Charlotte Howard, a therapist at Deep Eddy Psychotherapy in Austin, TX, talks about relaxation and keys to learning how to relax through therapy.
Making the Space to Relax
Relaxation is really about making the space to relax. If we’re under threat and there’s a bunch to do, our bodies naturally need to stay in high arousal and protect ourselves. If you can create a space to relax in, whether it’s just being alone and putting your hand on your heart, or taking a warm bath or something that soothes you, that’s likely to talk to the nervous system and help you relax.
Touch and tone are the nervous system’s language. That could look like a partner speaking to you in a nurturing way or you can speak to yourself in that gentle tone. Touch is very soothing—massage or being held—but it’s all about intention and creating a space in which your body feels comfortable and relaxed. Therapy creates a space where you feel safe to let your guard down. Often clients let out a sigh of relief when they arrive or even start crying immediately when a session starts without knowing why. Our bodies know when we have the space to relax and feel.
Therapy Gives You the Space to Let Out Your Feelings
A lot of relaxing has something to do with letting out your feelings. We tend to bottle things up. Perhaps we’re not comfortable crying at work, or some little stress happens, some disappointment, some rude thing someone said—the tendency is to just march on.
If you want to really relax, it’s hard to do without letting out your feelings. People have trouble relaxing because they don’t want to feel what’s underneath. Welcome your feelings, just sit down and cry or make space to breathe with it and look straight at what’s happening inside of you that day—you might say, “Let me feel my day, what was it like? Can I make space for it?” Then the body can actually start to relax because it’s not having to hold that all in and keep you defended and performing. You just make space to tune in and feel, and then the body starts to relax.
Relaxing in the Face of Anxiety
Often we become anxious about being anxious. One thing a lot of my clients run into with anxiety is that it’s self-perpetuating because they’re so anxious about being anxious. Especially if it’s a panic attack–those are really scary. People become terrified that they might have another one, but the problem is that that fear drives them to feel more anxious and it becomes more likely that they’re going to have another panic attack.
The Key is Being Okay with It

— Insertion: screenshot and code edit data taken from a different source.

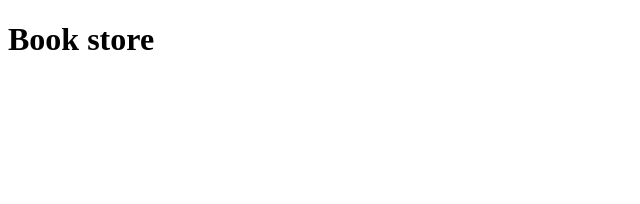
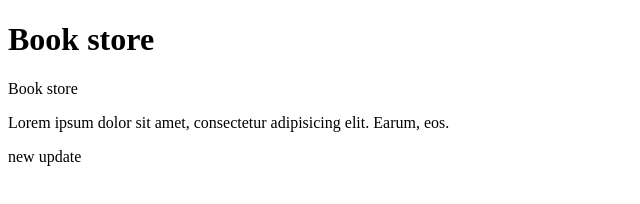
Before and after one commit to saifu9421/my-first-github-repo, a plain HTML site: page index.html in a window 1280 px wide. Shown: the whole page, without its empty margins (0-640 px from the left). Drawn offline with Linux system fonts and the light colour scheme.

Commit message:
update feature

```diff
--- a/index.html
+++ b/index.html
@@ -7,5 +7,8 @@
 </head>
 <body>
     <h1>Book store</h1>
+    <p>Book store</p>
+    <p>Lorem ipsum dolor sit amet, consectetur adipisicing elit. Earum, eos.</p>
+    <p>new update</p>
 </body>
 </html>
```
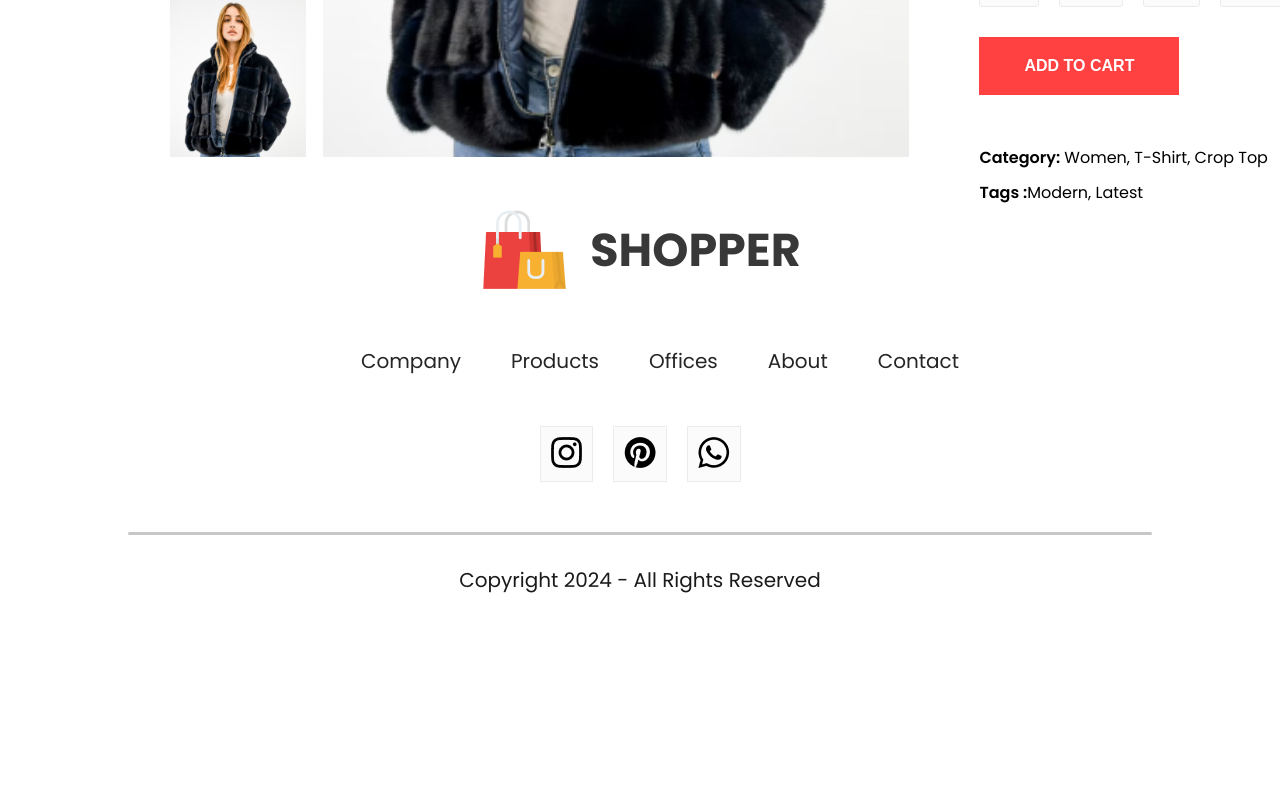
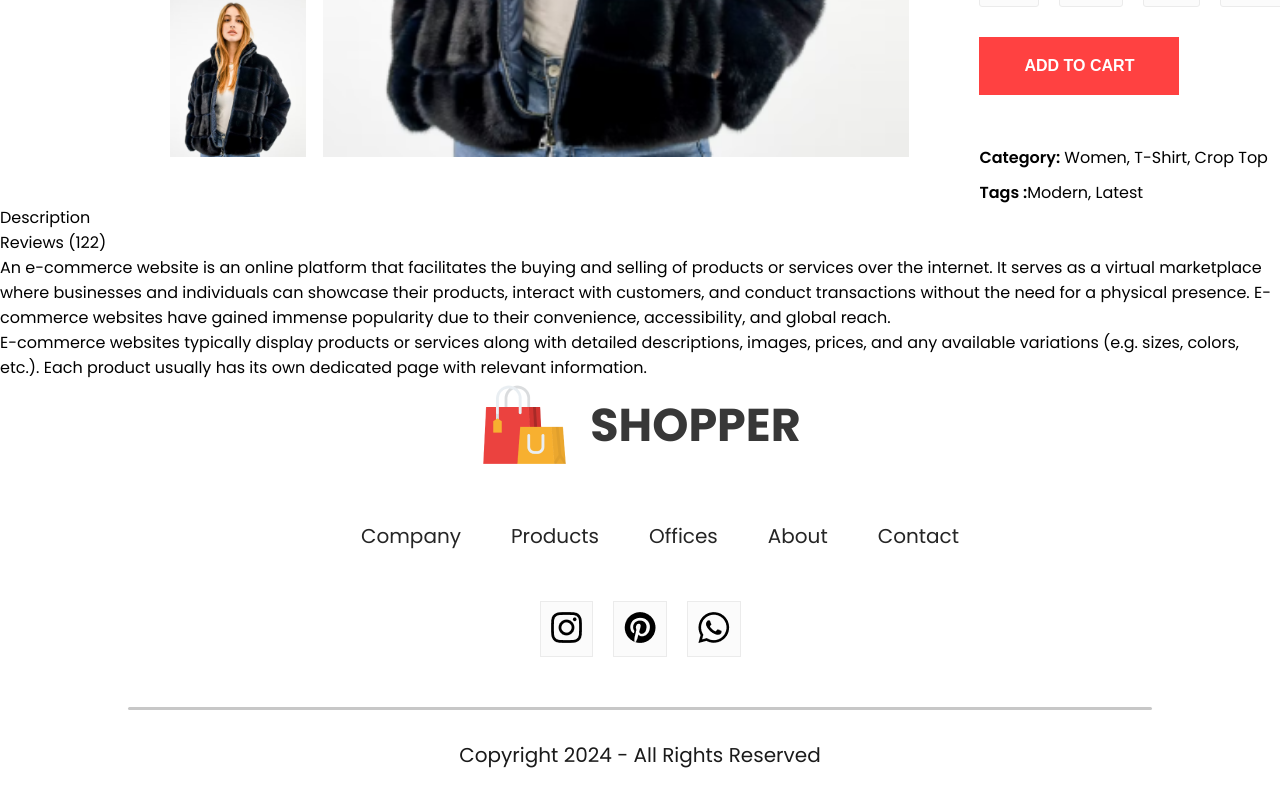
Before and after one commit to CoreyPhillipsOfficial/e-commerce-site, a React (Create React App) app in the folder frontend/: page /product/1 in a window 1280 px wide. Shown: the part 785-1585 px from the top of the page. Before the commit the page ends 1410 px from the top, so only its background shows below. Built offline with nearby package versions, Linux system fonts and the light colour scheme.

Commit message:
created product desciprtion box

```diff
--- /dev/null
+++ b/frontend/src/Components/DescriptionBox/DescriptionBox.jsx
@@ -0,0 +1,17 @@
+import React from 'react'
+import './DescriptionBox.css'
+
+export const DescriptionBox = () => {
+    return (
+        <div className='descriptionbox'>
+            <div className="descriptionbox-navigator">
+                <div className="desciptionbox-nav-box">Description</div>
+                <div className="desciptionbox-nav-box fade">Reviews (122)</div>
+            </div>
+            <div className="descriptionbox-description">
+                <p>An e-commerce website is an online platform that facilitates the buying and selling of products or services over the internet. It serves as a virtual marketplace where businesses and individuals can showcase their products, interact with customers, and conduct transactions without the need for a physical presence. E-commerce websites have gained immense popularity due to their convenience, accessibility, and global reach.</p>
+                <p>E-commerce websites typically display products or services along with detailed descriptions, images, prices, and any available variations (e.g. sizes, colors, etc.). Each product usually has its own dedicated page with relevant information.</p>
+            </div>
+        </div>
+    )
+}
--- a/frontend/src/Pages/Product.jsx
+++ b/frontend/src/Pages/Product.jsx
@@ -3,6 +3,7 @@ import { ShopContext } from '../Context/ShopContext'
 import { useParams } from 'react-router-dom'
 import { Breadcrumb } from '../Components/Breadcrumbs/Breadcrumb';
 import { ProductDisplay } from '../Components/ProductDisplay/ProductDisplay';
+import { DescriptionBox } from '../Components/DescriptionBox/DescriptionBox';
 
 export const Product = () => {
     const { all_product } = useContext(ShopContext);
@@ -12,6 +13,7 @@ export const Product = () => {
         <div>
             <Breadcrumb product={product} />
             <ProductDisplay product={product} />
+            <DescriptionBox />
         </div>
     )
 }
```
Also changed, not shown: frontend/src/Components/DescriptionBox/DescriptionBox.css (added).
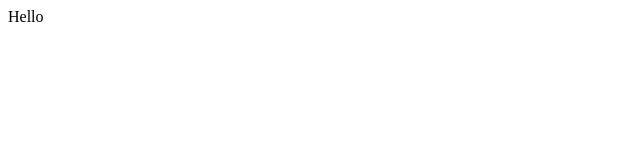
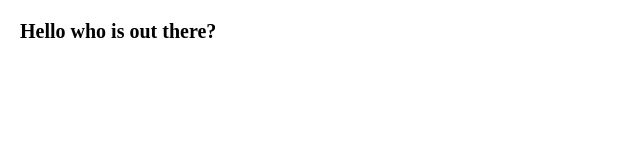
Before and after one commit to willemverbuyst/portfolio-2020, a website: page index.html in a window 1280 px wide. Shown: the whole page, without its empty margins (0-640 px from the left). Drawn offline with Linux system fonts and the light colour scheme.

Commit message:
Set up a base folder to get started

```diff
--- a/index.html
+++ b/index.html
@@ -4,8 +4,9 @@
     <meta charset="UTF-8" />
     <meta name="viewport" content="width=device-width, initial-scale=1.0" />
     <title>Hi I am Willem</title>
+    <link rel="stylesheet" href="./css/style.css" />
   </head>
   <body>
-    Hello
+    <h1>Hello who is out there?</h1>
   </body>
 </html>
--- /dev/null
+++ b/sass/base/_base.scss
@@ -0,0 +1,17 @@
+*,
+*::after,
+*::before {
+  margin: 0;
+  padding: 0;
+  box-sizing: inherit;
+}
+
+html {
+  font-size: 62.5%;
+}
+
+body {
+  box-sizing: border-box;
+  padding: 2rem;
+  color: black;
+}
--- /dev/null
+++ b/sass/main.scss
@@ -0,0 +1 @@
+@import './base/base';
```
Also changed, not shown: css/style.comp.css (added), css/style.css (added), css/style.prefix.css (added).
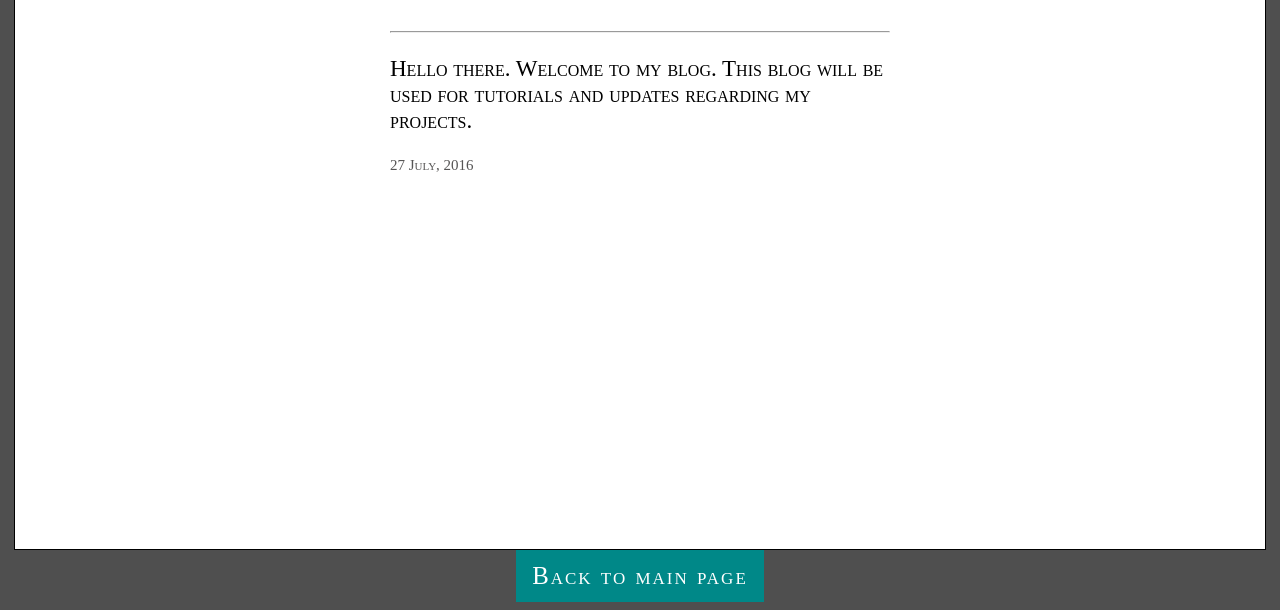
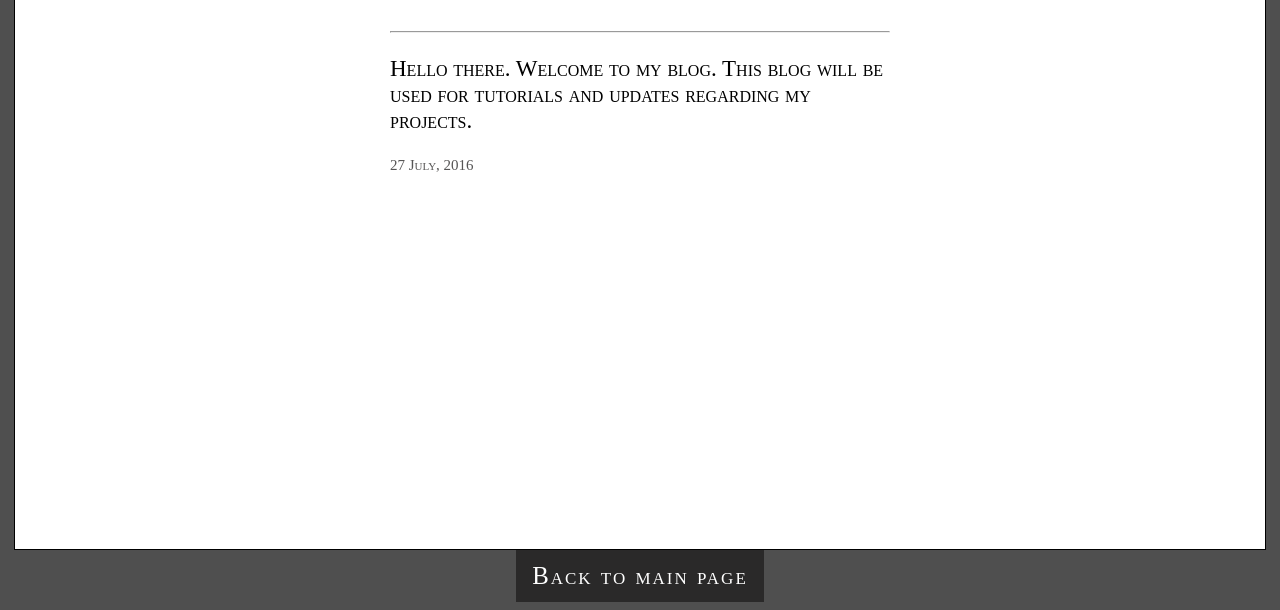
Before and after one commit to McFanta/McFanta.github.io, a plain HTML site: page blog.html in a window 1280 px wide. In both pictures the pointer is over the link "Back to main page". Shown: the part 369-979 px from the top of the page. Drawn offline with Linux system fonts and the light colour scheme.

Commit message:
Update blog.css

```diff
--- a/css/blog.css
+++ b/css/blog.css
@@ -99,7 +99,7 @@ li a {
 }
 
 li a:hover:not(.active) {
-    background-color: #008888;
+    background-color: rgba(30, 28, 28, 0.75);;
 }
 
 .active {
```
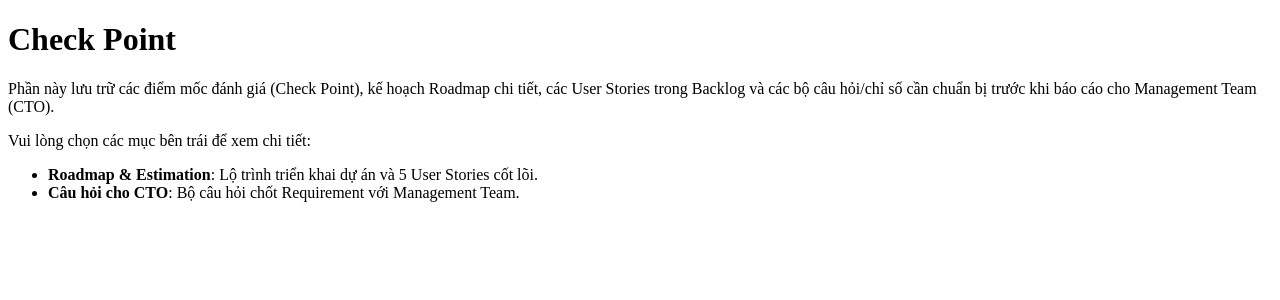
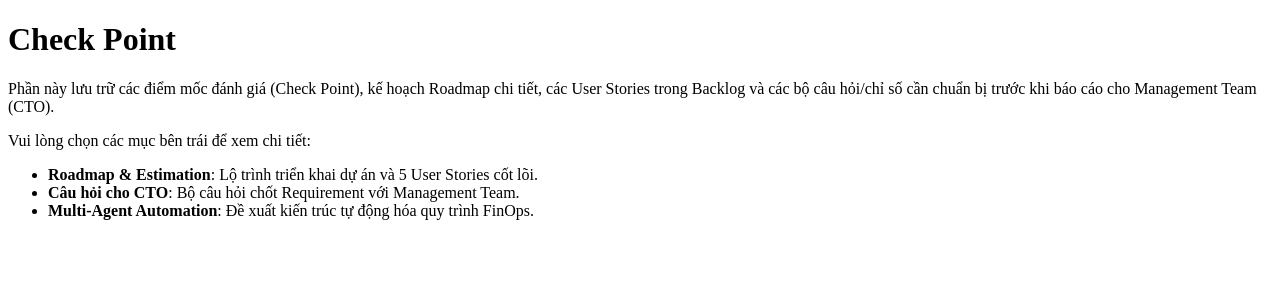
Before and after one commit to alan-do/frt-finops-gitbook, a Next.js app: page /check-point.vi in a window 1280 px wide. Shown: the top 300 px of the page. Built offline with nearby package versions, Linux system fonts and the light colour scheme.

Commit message:
Docs: Update Check Point landing pages to include Multi-Agent Automation

```diff
--- a/pages/check-point.en.mdx
+++ b/pages/check-point.en.mdx
@@ -5,3 +5,4 @@ This section stores the evaluation check points, detailed Roadmap planning, User
 Please select an item on the left to view details:
 - **Roadmap & Estimation**: Project deployment roadmap and 5 core User Stories.
 - **CTO Review Questions**: Questions to finalize Requirements with the Management Team.
+- **Multi-Agent Automation**: Proposal for autonomous FinOps architecture.
--- a/pages/check-point.vi.mdx
+++ b/pages/check-point.vi.mdx
@@ -5,3 +5,4 @@ Phần này lưu trữ các điểm mốc đánh giá (Check Point), kế hoạc
 Vui lòng chọn các mục bên trái để xem chi tiết:
 - **Roadmap & Estimation**: Lộ trình triển khai dự án và 5 User Stories cốt lõi.
 - **Câu hỏi cho CTO**: Bộ câu hỏi chốt Requirement với Management Team.
+- **Multi-Agent Automation**: Đề xuất kiến trúc tự động hóa quy trình FinOps.
```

If you’re in the middle of a panic attack, of course, many will default to, “Make it stop, make it stop! Oh my gosh, I’m dying!” That’s going to freak your body out and it’s going to perpetuate what’s happening. The key to anxiety is to be okay with it. You are having a physiological experience and don’t need to do anything about it except notice it non-judgmentally.
Obviously, we want to take steps in your life to be able to heal anxiety and work on it. Good therapy can do that. There are a lot of techniques, but your overall attitude toward it needs to be embracing and that it’s okay for the anxiety to be there. The thing about embracing is that it’s soothing and makes it a lot less likely that you’re going to be anxious.
Starting Therapy in Austin, TX
We would love to invite you to make a complimentary call to discuss some of your options and determine whether Deep Eddy Psychotherapy in Austin, TX is the right fit for you and your situation. Please contact us using the links below or in the sidebar and share this post or video if you found it to be valuable. Together we can create a world of well-being and joy.